During World War II, women scientists responded to urgent calls for their participation in the war effort. Even though newspapers, magazines, books, and films forecasted tremendous growth in scientific and technical jobs for women, the war produced few long-term gains in the percentage of women in the sciences or in their overall professional standing.
In Science on the Home Front, I argue that it was the very language of science–the discourses and genres of scientific communication–that helped to limit women’s progress in science even as it provided opportunities for a small group of prominent female scientists to advance during the war.
The first ever study of how conceptions of gender influence debates about autism. The reasons behind the increase in autism diagnoses have become hotly contested in the media as well as within the medical, scholarly, and autistic communities. In Autism and Gender: From Refrigerator Mothers to Computer Geeks, I focus on the ways gender influences popular discussion and understanding of autism’s causes and effects. I identify gendered theories like the “refrigerator mother” theory, which blames emotionally distant mothers for autism, and the “extreme male brain” theory, which links autism to the modes of systematic thinking found in male computer geeks.
How Writing Works A Guide to Composing Genres Jordynn Jack and Katie Rose Guest Pryal Buy from OUP.com or Amazon.com College students are expected to master new genres in every course they take. Yet composition instructors can’t possibly teach students every genre they will need for their college courses or careers. Instead of telling students … Continue reading How Writing Works
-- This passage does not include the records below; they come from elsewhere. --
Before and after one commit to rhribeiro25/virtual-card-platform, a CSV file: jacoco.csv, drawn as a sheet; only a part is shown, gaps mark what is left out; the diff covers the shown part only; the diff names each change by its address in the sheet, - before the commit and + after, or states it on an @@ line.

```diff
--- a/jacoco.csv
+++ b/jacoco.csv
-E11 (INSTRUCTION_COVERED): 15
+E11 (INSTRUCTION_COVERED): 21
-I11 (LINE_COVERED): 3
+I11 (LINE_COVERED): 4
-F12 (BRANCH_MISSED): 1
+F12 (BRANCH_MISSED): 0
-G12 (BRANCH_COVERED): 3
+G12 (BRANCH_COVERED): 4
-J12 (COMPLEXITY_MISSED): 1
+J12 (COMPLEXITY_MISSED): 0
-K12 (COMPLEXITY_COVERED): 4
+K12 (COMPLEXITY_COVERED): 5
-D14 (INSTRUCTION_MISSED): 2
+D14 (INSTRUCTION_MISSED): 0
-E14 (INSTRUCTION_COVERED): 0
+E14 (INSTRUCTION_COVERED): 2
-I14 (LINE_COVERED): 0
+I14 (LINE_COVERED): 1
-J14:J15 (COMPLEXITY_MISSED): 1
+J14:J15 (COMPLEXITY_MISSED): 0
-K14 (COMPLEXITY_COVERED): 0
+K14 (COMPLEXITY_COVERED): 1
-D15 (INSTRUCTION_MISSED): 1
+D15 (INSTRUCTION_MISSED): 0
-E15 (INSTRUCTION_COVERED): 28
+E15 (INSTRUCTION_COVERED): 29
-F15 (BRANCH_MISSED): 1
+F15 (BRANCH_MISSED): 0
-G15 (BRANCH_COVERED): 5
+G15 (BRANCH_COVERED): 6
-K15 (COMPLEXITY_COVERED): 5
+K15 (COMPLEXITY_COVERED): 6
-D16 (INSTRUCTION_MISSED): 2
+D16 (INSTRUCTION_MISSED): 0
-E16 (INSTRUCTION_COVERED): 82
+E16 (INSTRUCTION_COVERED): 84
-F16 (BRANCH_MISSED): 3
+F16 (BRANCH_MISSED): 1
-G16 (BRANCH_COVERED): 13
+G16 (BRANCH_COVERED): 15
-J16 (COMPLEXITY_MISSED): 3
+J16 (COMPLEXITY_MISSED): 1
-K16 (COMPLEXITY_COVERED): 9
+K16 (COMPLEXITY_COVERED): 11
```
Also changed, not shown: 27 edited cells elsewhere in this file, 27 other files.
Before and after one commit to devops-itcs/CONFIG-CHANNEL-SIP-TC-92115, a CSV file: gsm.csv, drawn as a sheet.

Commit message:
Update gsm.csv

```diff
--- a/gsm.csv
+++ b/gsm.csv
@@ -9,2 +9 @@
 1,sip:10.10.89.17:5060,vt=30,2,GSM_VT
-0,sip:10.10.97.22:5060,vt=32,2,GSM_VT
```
Neurorhetorics (Ed. Jordynn Jack) In academia, as well as in popular culture, the prefix “neuro-” now occurs with startling frequency. Scholars now publish research in the fields of neuroeconomics, neurophilosophy, neuromarketing, neuropolitics, and neuroeducation. Consumers are targeted with enhanced products and services, such as brain-based training exercises, and babies are kept on a strict regimen … Continue reading Neurorhetorics
In Raveling the Brain: Toward a Trandisciplinary Neurorhetoric, I outline show how the humanities—and in particular, rhetoric—have much to add to the neurosciences, offering rich insights into the ways in which the brain is enmeshed in the body, in culture, and in discourse. The book first looks at the problem of “neurohype”—exaggerated or oversimplified claims that … Continue reading Raveling the Brain